Somebody recently pointed out to me that my blogs never bring up the fact that my husband was an active duty sailor in the U.S. Navy for 10 years before we landed in southwest Minnesota. Haven’t I ever mentioned that?
Eric and I got married a few months after he graduated from boot camp. I was a Navy wife and raised three Navy brats.
I’m not sure why military children ever got tagged with the nickname “brats.” There were Army brats and Navy brats. My kids had some wonderful playmates over those military years, with not a brat among them. Not to say there weren’t a few stinkers around, but try to find an area where there isn’t a playground bully or that kid that wanders the neighborhood at all hours. Face it…kids are kids everywhere you go.
Our last duty station was at the Great Lakes Naval Base just outside of Chicago, Ill. We lived in Navy housing in a nice townhouse with plenty of space. Eric managed to find a used chain link fence from somewhere, and we fenced in the backyard. There were sliding glass doors going out into the yard, and with the addition of the fence, I felt pretty comfortable letting the kids go in the yard to play without me having to stand next to them the whole time. I’m sure I wore a path in the linoleum between those glass doors and the kitchen with all my trips back and forth to check on them, but the fence made me feel better and kept them well away from the road.
They were pretty little – Matt was born while we lived there, which was when Nick was two, so Mags must have been about seven. We left shortly before her 10th birthday.

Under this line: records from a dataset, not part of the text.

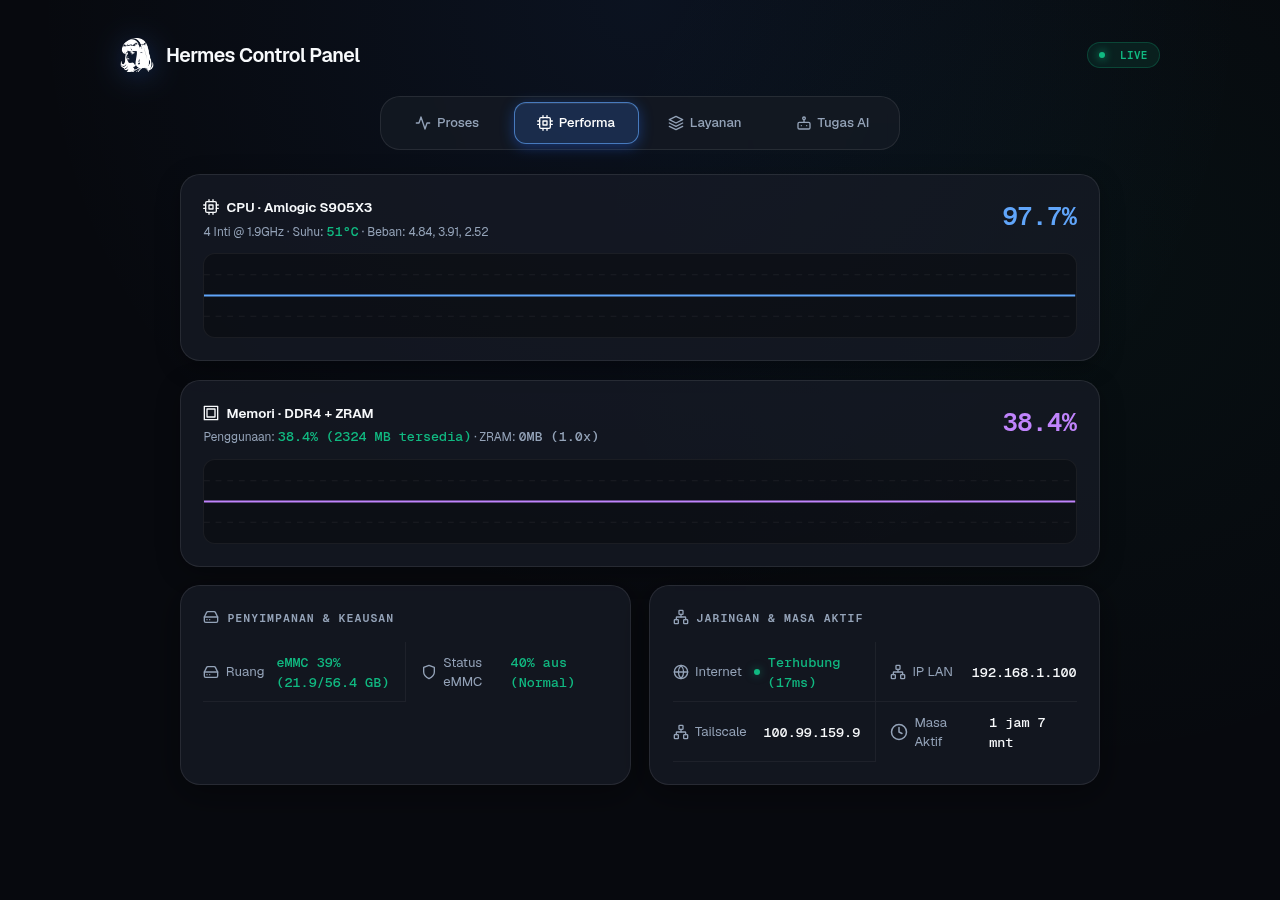
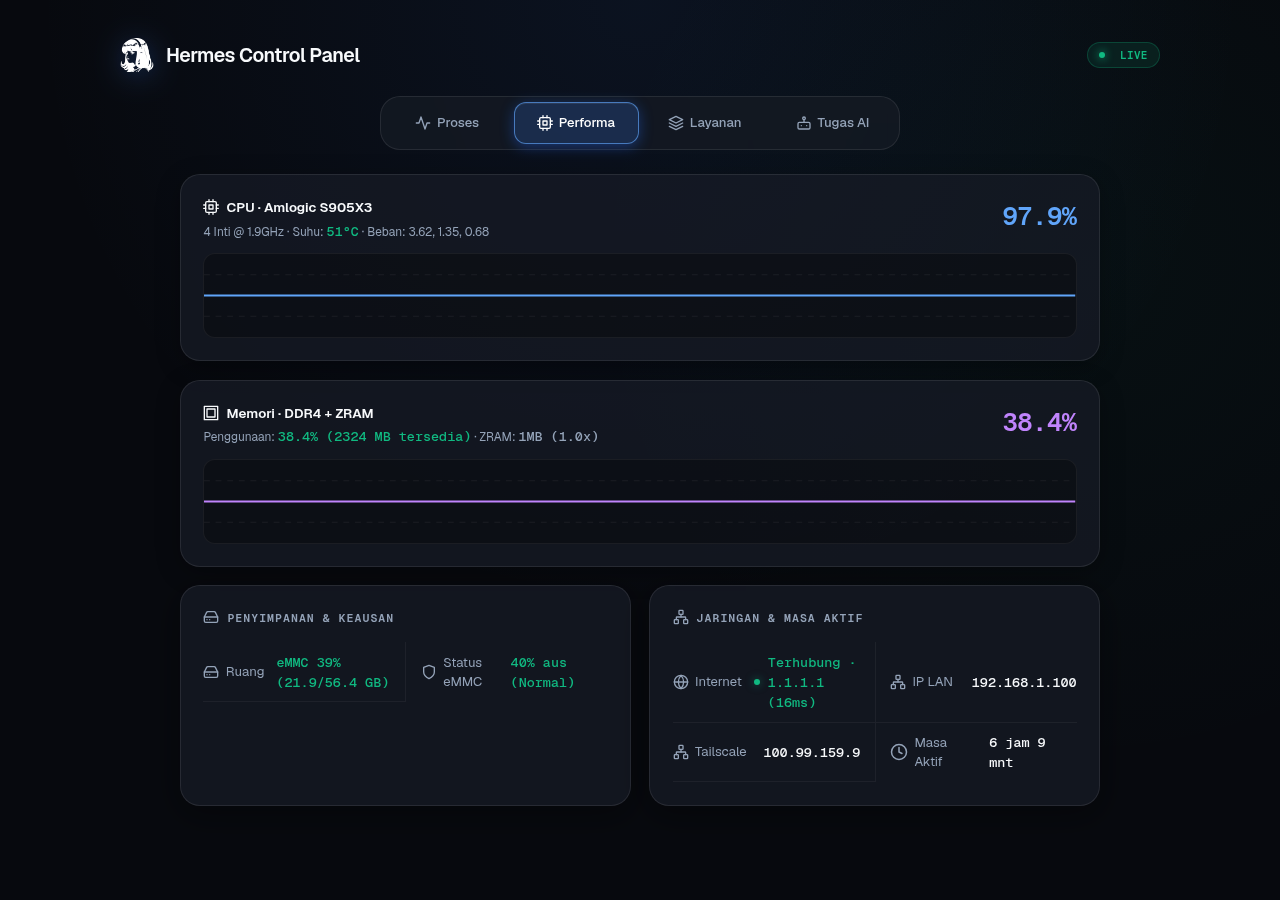
feat(ui): display test server host in internet status cell

Changed region(s): [[0.5312, 0.7467, 0.8438, 0.84], [0.8125, 0.2178, 0.8438, 0.2489], [0.3438, 0.2489, 0.375, 0.28]]

diff --git a/dashboard-toggle-server.py b/dashboard-toggle-server.py
@@ -3667,21 +3667,26 @@ def get_server_ips() -> tuple[str, str]:
     return ts_ip, lan_ip
 
 
-_internet_status_cache = {"at": 0.0, "online": False, "ms": 0.0}
+_internet_status_cache = {"at": 0.0, "online": False, "ms": 0.0, "target": "1.1.1.1"}
 _internet_status_lock = threading.Lock()
 INTERNET_CACHE_TTL = 8.0  # seconds
 
 
-def get_internet_status() -> tuple[bool, float]:
+def get_internet_status() -> tuple[bool, float, str]:
     """Check internet connectivity by reaching public DNS IPs (1.1.1.1 / 8.8.8.8) on port 53.
-    Returns (is_online, latency_ms). Thread-safe with 8s TTL cache."""
+    Returns (is_online, latency_ms, target_host). Thread-safe with 8s TTL cache."""
     now = time.monotonic()
     with _internet_status_lock:
         if now - _internet_status_cache["at"] < INTERNET_CACHE_TTL:
-            return _internet_status_cache["online"], _internet_status_cache["ms"]
+            return (
+                _internet_status_cache["online"],
+                _internet_status_cache["ms"],
+                _internet_status_cache.get("target", "1.1.1.1"),
+            )
 
     online = False
     latency_ms = 0.0
+    active_target = "1.1.1.1"
     for target in [("1.1.1.1", 53), ("8.8.8.8", 53)]:
         t0 = time.monotonic()
         try:
@@ -3689,6 +3694,7 @@ def get_internet_status() -> tuple[bool, float]:
             s.close()
             latency_ms = (time.monotonic() - t0) * 1000
             online = True
+            active_target = target[0]
             break
         except Exception:
             continue
@@ -3697,8 +3703,9 @@ def get_internet_status() -> tuple[bool, float]:
         _internet_status_cache["at"] = now
         _internet_status_cache["online"] = online
         _internet_status_cache["ms"] = latency_ms
+        _internet_status_cache["target"] = active_target
 
-    return online, latency_ms
+    return online, latency_ms, active_target
 
 
 def get_rate_limited_providers() -> list[dict]:
@@ -3760,7 +3767,7 @@ def build_fragments() -> dict:
     disk_class = "down" if disk_pct >= 95 else ("warn" if disk_pct >= 85 else "up")
     uptime_text = get_uptime()
     ts_ip, lan_ip = get_server_ips()
-    internet_up, internet_ms = get_internet_status()
+    internet_up, internet_ms, internet_target = get_internet_status()
     emmc_cls, emmc_text = get_emmc_health()
     zram_text = get_zram_info()
     gw_info = get_gateway_info()
@@ -3769,8 +3776,9 @@ def build_fragments() -> dict:
     all_flat_models = [m for m_list in all_models.values() for m in m_list]
     model_not_listed = bool(all_flat_models) and model not in all_flat_models
 
-    def cell(cls: str, text: str) -> str:
-        return f'<span class="value {cls}"><span class="dot {cls}"></span>{text}</span>'
+    def cell(cls: str, text: str, title: str = "") -> str:
+        t_attr = f' title="{html.escape(title)}"' if title else ""
+        return f'<span class="value {cls}"{t_attr}><span class="dot {cls}"></span>{text}</span>'
 
     # Format providers info
     all_providers = get_all_configured_providers()
@@ -3804,7 +3812,8 @@ def build_fragments() -> dict:
         "ts": f'<span class="value">{ts_ip or "–"}</span>',
         "internet": cell(
             "up" if internet_up else "down",
-            f"Terhubung ({internet_ms:.0f}ms)" if internet_up else "Terputus",
+            f"Terhubung · {internet_target} ({internet_ms:.0f}ms)" if internet_up else f"Terputus ({internet_target})",
+            title=f"Server tes: {internet_target} (DNS port 53, fallback: 8.8.8.8)",
         ),
     }
 
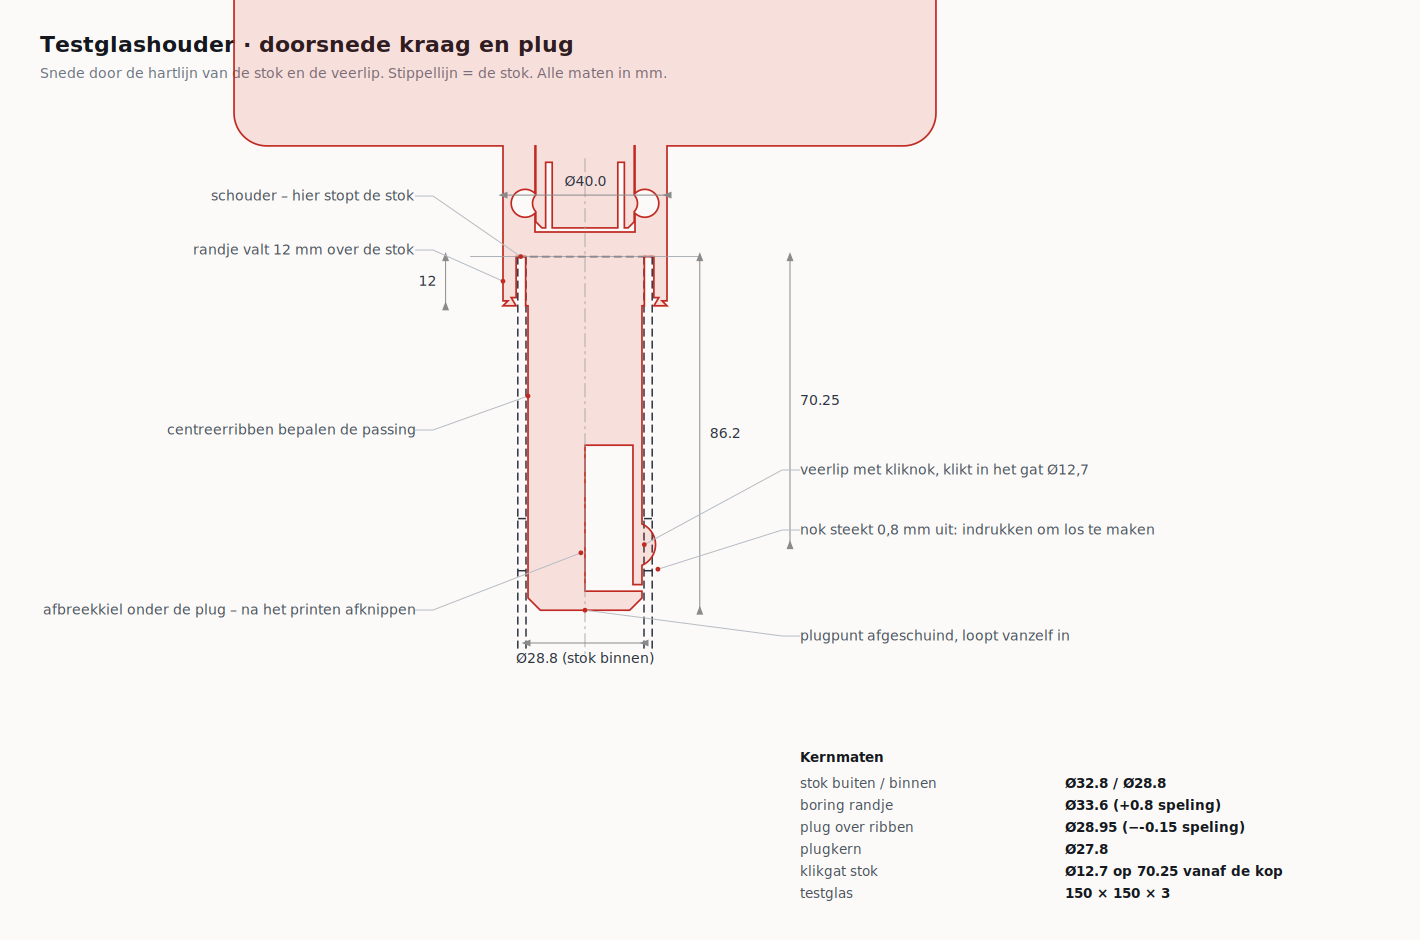
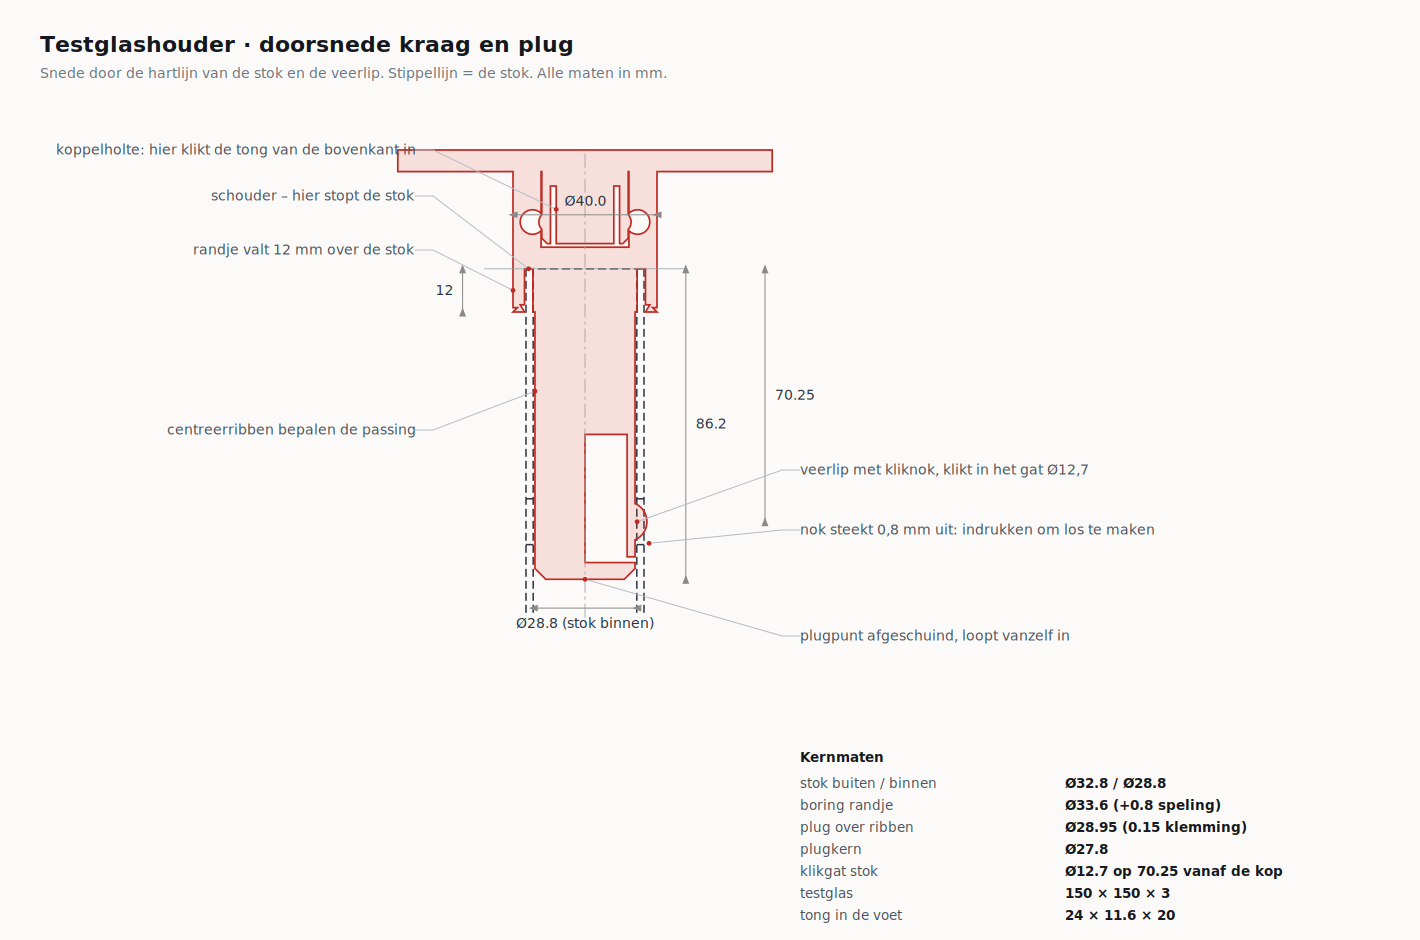
Werk de maatschets bij naar het ontwerp in twee delen
Het bijschrift over de afbreekkiel verwees naar een onderdeel dat niet meer
bestaat en is vervangen door een aanwijzing naar de koppelholte. De legenda
toont nu klemming in plaats van speling wanneer FIT_RIB negatief is, en de
maten van de tong staan erbij.

De snede wordt bijgesneden rond de koppeling en de plug, zodat de lijst niet
meer over de titel heen loopt.

Claude-Session: https://claude.ai/code/session_01EBrGsfbxHa9aAapZh2FRbC

diff --git a/3d-ontwerp/maatschets.py b/3d-ontwerp/maatschets.py
@@ -13,8 +13,8 @@ import testglashouder as T
 
 W, H = 1420.0, 940.0
 CX = 585.0                     # hartlijn van de stok op het doek
-SCALE = 4.1                    # px per mm
-TOP_Y = T.SHOULDER_Y + 26.0    # bovenrand van de tekening (in model-mm)
+SCALE = 3.6                    # px per mm
+TOP_Y = T.JOINT_Y + 6.0        # bovenrand van de tekening (in model-mm)
 TOP_PX = 150.0
 
 LEFT_TEXT = 415.0
@@ -72,7 +72,11 @@ def dim_h(y: float, xa: float, xb: float, text: str, dy: float) -> str:
 
 
 def main() -> None:
-    section = T.build_holder().slice(T.AXIS_Z)
+    # Alleen het gebied rond de koppeling en de plug tekenen; de lijst zelf
+    # valt buiten beeld.
+    window = T.box(-52.0, 52.0, T.SHOULDER_Y - T.PLUG_LEN - 14.0, TOP_Y,
+                   -60.0, 60.0)
+    section = (T.build_holder() ^ window).slice(T.AXIS_Z)
 
     top = T.SHOULDER_Y                       # schouder = kop van de stok
     tip = top - T.PLUG_LEN                   # punt van de plug
@@ -114,7 +118,7 @@ def main() -> None:
 
     # --- het onderdeel ---
     p.append(f'<path class="part" d="{path_of(section)}"/>')
-    p.append(seg(0, TOP_Y - 2, 0, bot - 2, "ctr"))
+    p.append(seg(0, TOP_Y - 1, 0, bot - 2, "ctr"))
     p.append(seg(-T.SKIRT_OD / 2 - 8, top, T.SKIRT_OD / 2 + 8, top))
 
     # --- maten ---
@@ -134,8 +138,8 @@ def main() -> None:
                     -T.RIB_R_OUT - 1.2, top, 196.0, "left"))
     p.append(leader("centreerribben bepalen de passing",
                     -T.PLUG_R, top - 34.0, 430.0, "left"))
-    p.append(leader("afbreekkiel onder de plug &#8211; na het printen afknippen",
-                    -1.0, tip + 14.0, 610.0, "left"))
+    p.append(leader("koppelholte: hier klikt de tong van de bovenkant in",
+                    -8.0, T.JOINT_Y - T.SOCKET_DEPTH / 2, 150.0, "left"))
     p.append(leader("veerlip met kliknok, klikt in het gat &#216;12,7",
                     T.RIB_R_OUT, hole, 470.0, "right"))
     p.append(leader("nok steekt 0,8 mm uit: indrukken om los te maken", T.RIB_R_OUT + 3.3, hole - 6.0,
@@ -147,10 +151,13 @@ def main() -> None:
     rows = [
         ("stok buiten / binnen", f"&#216;{T.POLE_OD} / &#216;{T.POLE_ID}"),
         ("boring randje", f"&#216;{T.SKIRT_ID:.1f} (+{T.FIT_SKIRT} speling)"),
-        ("plug over ribben", f"&#216;{2*T.RIB_R_OUT:.2f} (&#8722;{T.FIT_RIB} speling)"),
+        ("plug over ribben", f"&#216;{2*T.RIB_R_OUT:.2f} "
+         + (f"({abs(T.FIT_RIB)} klemming)" if T.FIT_RIB < 0
+            else f"({T.FIT_RIB} speling)")),
         ("plugkern", f"&#216;{2*T.PLUG_R:.1f}"),
         ("klikgat stok", f"&#216;{T.HOLE_D} op {T.SNAP_CENTER:.2f} vanaf de kop"),
         ("testglas", f"{T.GLASS_W:.0f} &#215; {T.GLASS_H:.0f} &#215; {T.GLASS_T:.0f}"),
+        ("tong in de voet", f"{T.TONGUE_W:.0f} &#215; {T.FRAME_T:.1f} &#215; {T.TONGUE_LEN:.0f}"),
     ]
     y = 762.0
     p.append(f'<text class="keyb" x="800" y="{y:.0f}">Kernmaten</text>')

In our fenced-in yard we had a swing set, a little slide shaped like an elephant (that had been in the three previous yards) and a plum tree that seemed to attract mean children.
There was one little boy about six years old who would constantly climb over fence into the yard and get up in the tree. From there he would proceed to pull unripe plums from the branches and throw them at my boys. If Maggie was home, she would pull him out and thrash him for picking on her brothers if she caught the kid before I did. She was as mean as a rabid skunk when anyone picked on her boys. I would just boot him out of the yard.
One day, after tossing the kid out of the yard for the fifth time or so that day, I told him if he didn’t stay out I would tell his mom. In truth, I knew who his mom was because I had seen her around the neighborhood, but I didn’t talk to her much because every time I spoke with her she was drunk and asking to borrow money so she could buy beer. She was also hugely pregnant with twins. I know she was reported for child neglect more than once, but nothing ever seemed to happen.
I swatted the kid on the behind that afternoon and sent him out of the yard, but something about that encounter must have really gotten his goat, because later that evening a neighbor called about a problem out in front of the house. Eric and I walked out front and discovered someone had scratched “f*** you” on the hood of our almost brand new car with a rock.
Except he didn’t use the little asterisks. He used the letters.
Two of our neighbors had seen the little plum-tossing bandit climb up on the hood and do the deed before scampering off. We called base security and they came out to take a look. They rounded up his mom, who wandered over in a drunken stupor to see the evidence for herself.
Her one and only comment about the whole thing?
“Wow, I didn’t know he could spell.”
OK, he qualified as a brat, but it’s hard to learn right and wrong when you’re being raised by wolves. And that’s pretty unfair to wolves.